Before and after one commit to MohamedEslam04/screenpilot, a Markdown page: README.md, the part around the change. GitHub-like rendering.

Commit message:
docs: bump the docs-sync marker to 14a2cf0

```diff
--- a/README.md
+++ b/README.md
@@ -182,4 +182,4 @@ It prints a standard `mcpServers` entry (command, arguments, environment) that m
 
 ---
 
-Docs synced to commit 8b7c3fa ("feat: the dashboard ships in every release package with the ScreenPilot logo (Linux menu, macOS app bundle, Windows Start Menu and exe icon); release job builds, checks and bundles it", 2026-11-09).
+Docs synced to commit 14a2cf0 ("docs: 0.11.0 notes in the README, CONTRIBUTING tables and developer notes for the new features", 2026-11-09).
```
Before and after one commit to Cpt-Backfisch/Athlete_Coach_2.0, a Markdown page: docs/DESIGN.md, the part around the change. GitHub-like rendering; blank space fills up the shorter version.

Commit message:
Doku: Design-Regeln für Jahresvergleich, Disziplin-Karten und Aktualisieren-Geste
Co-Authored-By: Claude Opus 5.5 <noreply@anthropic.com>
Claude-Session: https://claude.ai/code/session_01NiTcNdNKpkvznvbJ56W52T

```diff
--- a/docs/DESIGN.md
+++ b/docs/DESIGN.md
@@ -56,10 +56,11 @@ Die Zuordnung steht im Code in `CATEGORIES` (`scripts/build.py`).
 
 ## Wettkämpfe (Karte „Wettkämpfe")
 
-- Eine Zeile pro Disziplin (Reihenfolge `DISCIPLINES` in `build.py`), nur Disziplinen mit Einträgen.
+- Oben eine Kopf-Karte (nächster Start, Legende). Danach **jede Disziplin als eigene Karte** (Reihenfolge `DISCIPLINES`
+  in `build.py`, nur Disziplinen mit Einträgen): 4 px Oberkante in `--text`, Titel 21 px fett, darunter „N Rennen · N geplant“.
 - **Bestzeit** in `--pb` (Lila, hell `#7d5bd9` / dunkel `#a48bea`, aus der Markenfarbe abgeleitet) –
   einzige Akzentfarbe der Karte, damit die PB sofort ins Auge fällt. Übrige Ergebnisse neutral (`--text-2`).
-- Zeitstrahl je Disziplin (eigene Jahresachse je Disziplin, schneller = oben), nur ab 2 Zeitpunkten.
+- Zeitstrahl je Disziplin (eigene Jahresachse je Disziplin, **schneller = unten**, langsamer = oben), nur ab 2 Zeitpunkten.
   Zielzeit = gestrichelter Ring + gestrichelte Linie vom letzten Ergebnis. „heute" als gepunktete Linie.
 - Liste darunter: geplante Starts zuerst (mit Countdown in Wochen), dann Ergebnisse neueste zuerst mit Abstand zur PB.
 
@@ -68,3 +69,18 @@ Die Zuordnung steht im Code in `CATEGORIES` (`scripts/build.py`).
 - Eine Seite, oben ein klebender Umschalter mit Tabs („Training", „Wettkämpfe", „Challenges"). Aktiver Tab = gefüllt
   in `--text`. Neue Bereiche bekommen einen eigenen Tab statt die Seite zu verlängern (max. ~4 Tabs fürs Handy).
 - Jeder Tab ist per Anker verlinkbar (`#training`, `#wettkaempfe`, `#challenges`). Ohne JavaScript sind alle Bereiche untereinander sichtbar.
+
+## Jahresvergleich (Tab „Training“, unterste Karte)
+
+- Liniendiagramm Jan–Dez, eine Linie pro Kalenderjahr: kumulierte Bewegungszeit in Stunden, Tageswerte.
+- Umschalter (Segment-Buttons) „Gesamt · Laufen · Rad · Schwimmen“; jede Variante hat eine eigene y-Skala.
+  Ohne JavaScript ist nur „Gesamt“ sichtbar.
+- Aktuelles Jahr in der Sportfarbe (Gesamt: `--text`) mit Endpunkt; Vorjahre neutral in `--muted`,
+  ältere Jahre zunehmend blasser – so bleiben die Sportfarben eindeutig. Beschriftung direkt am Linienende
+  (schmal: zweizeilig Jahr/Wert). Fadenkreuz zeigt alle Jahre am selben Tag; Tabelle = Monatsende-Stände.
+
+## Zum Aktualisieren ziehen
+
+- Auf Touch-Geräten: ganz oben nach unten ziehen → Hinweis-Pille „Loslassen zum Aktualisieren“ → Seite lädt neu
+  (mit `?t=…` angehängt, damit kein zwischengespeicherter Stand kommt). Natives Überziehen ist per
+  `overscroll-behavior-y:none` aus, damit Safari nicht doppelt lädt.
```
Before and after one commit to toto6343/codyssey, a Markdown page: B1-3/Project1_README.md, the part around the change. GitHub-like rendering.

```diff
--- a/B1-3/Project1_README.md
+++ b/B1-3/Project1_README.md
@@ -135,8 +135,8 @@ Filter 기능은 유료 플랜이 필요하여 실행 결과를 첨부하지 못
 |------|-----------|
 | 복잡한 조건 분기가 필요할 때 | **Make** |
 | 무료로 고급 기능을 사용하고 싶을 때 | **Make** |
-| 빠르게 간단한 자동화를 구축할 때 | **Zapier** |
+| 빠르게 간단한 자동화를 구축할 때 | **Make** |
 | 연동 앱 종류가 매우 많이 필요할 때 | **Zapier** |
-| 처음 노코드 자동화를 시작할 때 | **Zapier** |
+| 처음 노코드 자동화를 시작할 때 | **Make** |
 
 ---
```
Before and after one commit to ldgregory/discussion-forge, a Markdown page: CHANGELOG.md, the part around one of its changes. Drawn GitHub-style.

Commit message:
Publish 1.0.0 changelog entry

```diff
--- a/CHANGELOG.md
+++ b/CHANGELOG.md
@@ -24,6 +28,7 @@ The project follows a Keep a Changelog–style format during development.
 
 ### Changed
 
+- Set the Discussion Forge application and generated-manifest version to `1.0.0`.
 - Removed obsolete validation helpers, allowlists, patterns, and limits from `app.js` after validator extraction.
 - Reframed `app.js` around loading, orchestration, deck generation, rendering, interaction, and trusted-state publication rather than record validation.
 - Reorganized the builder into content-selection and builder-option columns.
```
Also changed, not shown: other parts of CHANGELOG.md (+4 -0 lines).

WORK INSTRUCTION -
Copy the lines above that hold the word "Tabs".

SOLUTION -
 - Eine Seite, oben ein klebender Umschalter mit Tabs („Training", „Wettkämpfe", „Challenges"). Aktiver Tab = gefüllt
   in `--text`. Neue Bereiche bekommen einen eigenen Tab statt die Seite zu verlängern (max. ~4 Tabs fürs Handy).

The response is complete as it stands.